Thursday, June 13, 2024

Massachusetts Institute of Technology property at 882 Main St. is seen Saturday from Massachusetts Avenue. (Photo: Tyler Motes)

An assessment of a long-empty triple-decker in Lafayette Square is expected to be complete within a couple of months, leading to a plan on its conversion into affordable housing for families, a Massachusetts Institute of Technology official said.

The apartment building at 882 Main St. (the city’s Assessment Department knows it as 884 Main St.) has been kept sealed up and empty for years by MIT despite its prime location overlooking Jill Brown-Rhone Park, but the school announced in October 2019 that it would be given to the city as affordable housing.

Not long afterward, the coronavirus pandemic arrived, while the school’s real estate arm has been focused on redeveloping the Volpe parcel in Kendall Square and a massive overhaul of properties stretching from Kendall to Area II. “Those are probably the two factors: a lot of projects going on, and Covid,” said Sarah Gallop, co-director at the Office of Government and Community Relations at MIT during an April 23 call.

The state of the building, which went up in 1900 and is called in overall “poor” condition by assessors, is a complication.

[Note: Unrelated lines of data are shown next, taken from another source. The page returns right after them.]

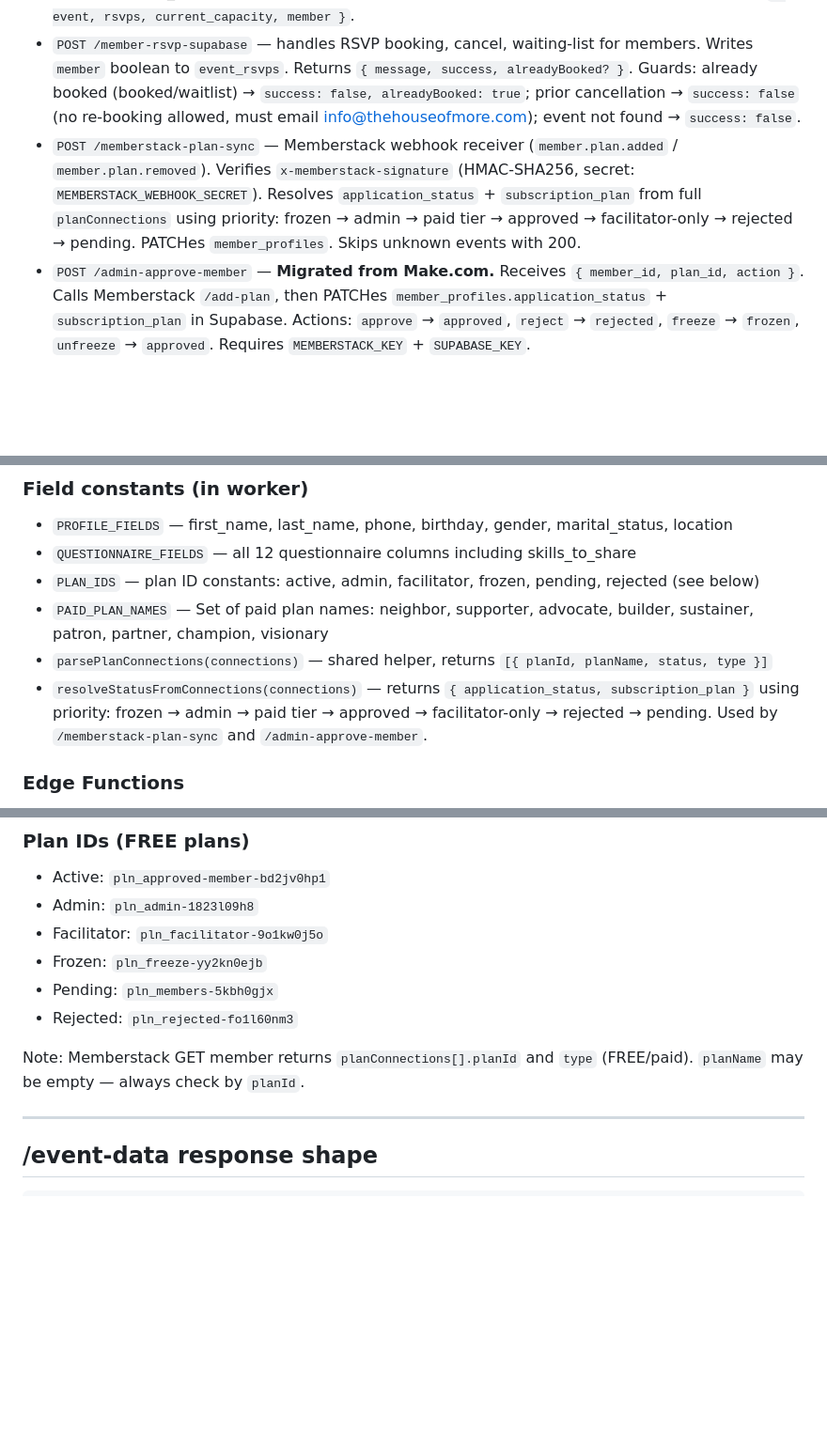
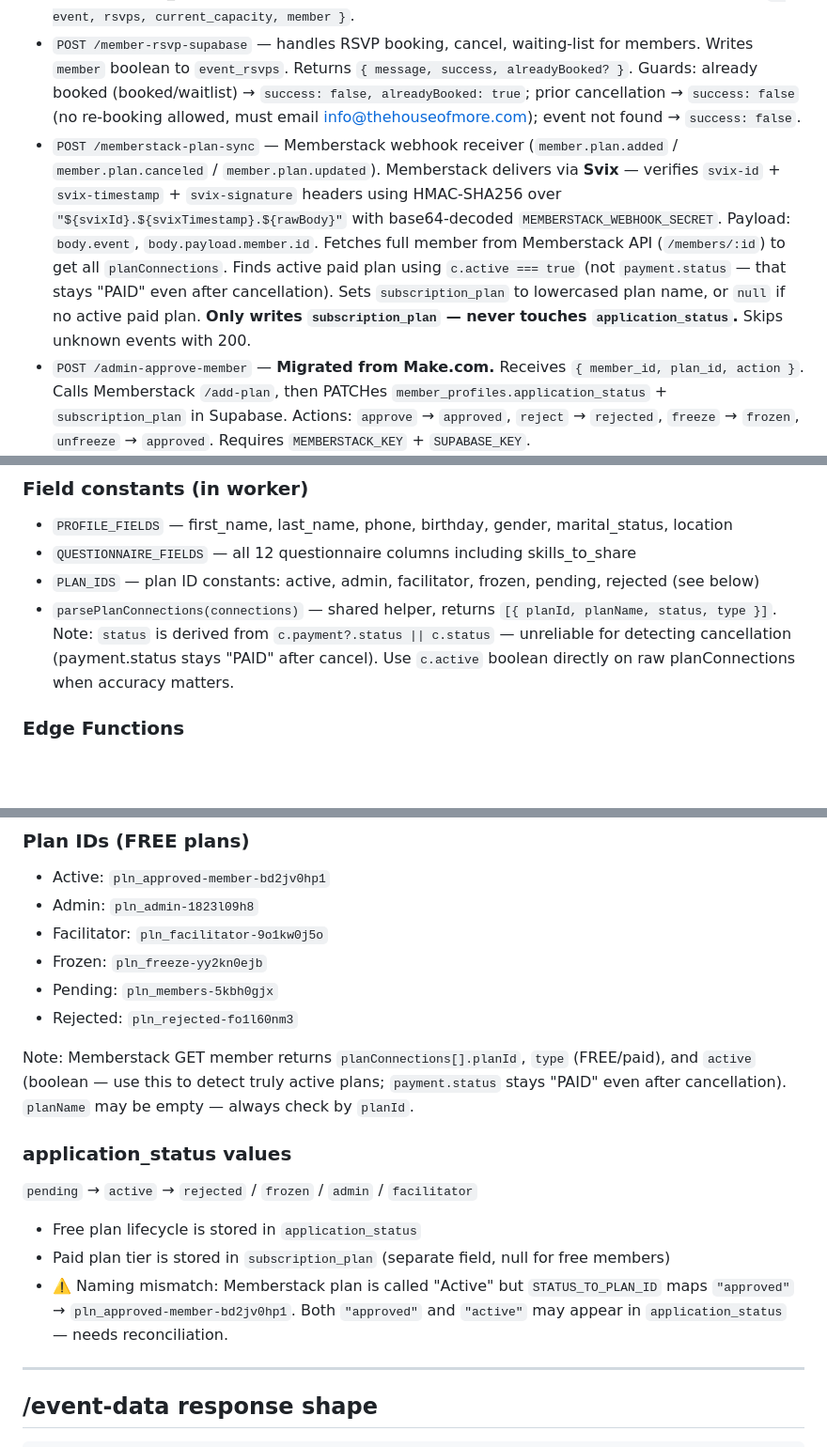
Before and after one commit to nico8a54/house-of-more-scripts, a Markdown page: CONTEXT.md, 3 parts joined by grey strips. Shown at 94% size. Rendered like a GitHub page; blank space fills up the shorter version.

Commit message:
Update CONTEXT.md — plan sync flow, Svix verification, subscription_plan architecture
Co-Authored-By: Claude Sonnet 4.6 <noreply@anthropic.com>

```diff
--- a/CONTEXT.md
+++ b/CONTEXT.md
@@ -54,7 +54,7 @@ CORS allowed origins: `https://www.thehouseofmore.com`, `https://thehouseofmore.
 - `POST /memberstack-add-plan` — called by Supabase DB webhook on `member_profiles` INSERT → adds `pln_members-5kbh0gjx` to member in Memberstack
 - `POST /event-data` — fetches event from `events_with_capacity` view by `event_slug` + member plan info from Memberstack in parallel. RSVPs (with embedded `member_profiles`: first_name, last_name, email, member_id) only fetched and returned if member has admin or facilitator plan. Returns `{ event, rsvps, current_capacity, member }`.
 - `POST /member-rsvp-supabase` — handles RSVP booking, cancel, waiting-list for members. Writes `member` boolean to `event_rsvps`. Returns `{ message, success, alreadyBooked? }`. Guards: already booked (booked/waitlist) → `success: false, alreadyBooked: true`; prior cancellation → `success: false` (no re-booking allowed, must email info@thehouseofmore.com); event not found → `success: false`.
-- `POST /memberstack-plan-sync` — Memberstack webhook receiver (`member.plan.added` / `member.plan.removed`). Verifies `x-memberstack-signature` (HMAC-SHA256, secret: `MEMBERSTACK_WEBHOOK_SECRET`). Resolves `application_status` + `subscription_plan` from full `planConnections` using priority: frozen → admin → paid tier → approved → facilitator-only → rejected → pending. PATCHes `member_profiles`. Skips unknown events with 200.
+- `POST /memberstack-plan-sync` — Memberstack webhook receiver (`member.plan.added` / `member.plan.canceled` / `member.plan.updated`). Memberstack delivers via **Svix** — verifies `svix-id` + `svix-timestamp` + `svix-signature` headers using HMAC-SHA256 over `"${svixId}.${svixTimestamp}.${rawBody}"` with base64-decoded `MEMBERSTACK_WEBHOOK_SECRET`. Payload: `body.event`, `body.payload.member.id`. Fetches full member from Memberstack API (`/members/:id`) to get all `planConnections`. Finds active paid plan using `c.active === true` (not `payment.status` — that stays "PAID" even after cancellation). Sets `subscription_plan` to lowercased plan name, or `null` if no active paid plan. **Only writes `subscription_plan` — never touches `application_status`.** Skips unknown events with 200.
 - `POST /admin-approve-member` — **Migrated from Make.com.** Receives `{ member_id, plan_id, action }`. Calls Memberstack `/add-plan`, then PATCHes `member_profiles.application_status` + `subscription_plan` in Supabase. Actions: `approve` → `approved`, `reject` → `rejected`, `freeze` → `frozen`, `unfreeze` → `approved`. Requires `MEMBERSTACK_KEY` + `SUPABASE_KEY`.
 - `POST /admin-create-message` — Creates a new `admin_messages` record. Receives `{ member_id, subject, message, recipient }`. Verifies caller has admin plan via Memberstack. Inserts into `admin_messages`, returns `{ success: true, message: <inserted row> }`. Uses `Prefer: return=representation` to get the created record back.
 - `POST /member-messages-supabase` — Fetches all `admin_messages` (ordered `date.desc`) + `member_messages` for this member in parallel. Merges per-message `read`/`erased` state (defaults false if no row exists). Returns `[{ id, subject, message, recipient, date, read, erased }]`.
@@ -95,9 +95,7 @@ URL: `https://wioktwzioxzgmntgxsme.supabase.co`
 - `PROFILE_FIELDS` — first_name, last_name, phone, birthday, gender, marital_status, location
 - `QUESTIONNAIRE_FIELDS` — all 12 questionnaire columns including skills_to_share
 - `PLAN_IDS` — plan ID constants: active, admin, facilitator, frozen, pending, rejected (see below)
-- `PAID_PLAN_NAMES` — Set of paid plan names: neighbor, supporter, advocate, builder, sustainer, patron, partner, champion, visionary
-- `parsePlanConnections(connections)` — shared helper, returns `[{ planId, planName, status, type }]`
-- `resolveStatusFromConnections(connections)` — returns `{ application_status, subscription_plan }` using priority: frozen → admin → paid tier → approved → facilitator-only → rejected → pending. Used by `/memberstack-plan-sync` and `/admin-approve-member`.
+- `parsePlanConnections(connections)` — shared helper, returns `[{ planId, planName, status, type }]`. Note: `status` is derived from `c.payment?.status || c.status` — unreliable for detecting cancellation (payment.status stays "PAID" after cancel). Use `c.active` boolean directly on raw planConnections when accuracy matters.
 
 ### Edge Functions
 - `webflow-event-sync` — `https://wioktwzioxzgmntgxsme.supabase.co/functions/v1/webflow-event-sync`
@@ -144,7 +142,13 @@ Member ID format: `mem_...`
 - Pending: `pln_members-5kbh0gjx`
 - Rejected: `pln_rejected-fo1l60nm3`
 
-Note: Memberstack GET member returns `planConnections[].planId` and `type` (FREE/paid). `planName` may be empty — always check by `planId`.
+Note: Memberstack GET member returns `planConnections[].planId`, `type` (FREE/paid), and `active` (boolean — use this to detect truly active plans; `payment.status` stays "PAID" even after cancellation). `planName` may be empty — always check by `planId`.
+
+### application_status values
+`pending` → `active` → `rejected` / `frozen` / `admin` / `facilitator`
+- Free plan lifecycle is stored in `application_status`
+- Paid plan tier is stored in `subscription_plan` (separate field, null for free members)
+- ⚠️ Naming mismatch: Memberstack plan is called "Active" but `STATUS_TO_PLAN_ID` maps `"approved"` → `pln_approved-member-bd2jv0hp1`. Both `"approved"` and `"active"` may appear in `application_status` — needs reconciliation.
 
 ---
 
```
Also changed, not shown: other parts of CONTEXT.md (+1 -1 lines).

“What we’re doing is trying to decide if any of the building can be saved – its condition is not strong, but it’s not completely dilapidated, either,” Gallop said.

Every option is on the table so far, from maintaining the structure to razing it and rebuilding, Gallop said, with the possibility for expansion to add units just as unknown. It can now hold six to eight units. “We don’t know the answer to that yet. Really anything is possible right now, because we’re still working through its condition,” she said of the building.

The city needs to be consulted as well, because how development will be handled between the city and MIT also awaits the end of the property assessment. “We haven’t established the rules yet for who’s doing what,” Gallop said. “We’ll work with the city to finally be able to say, ‘Okay, here’s the plan.’”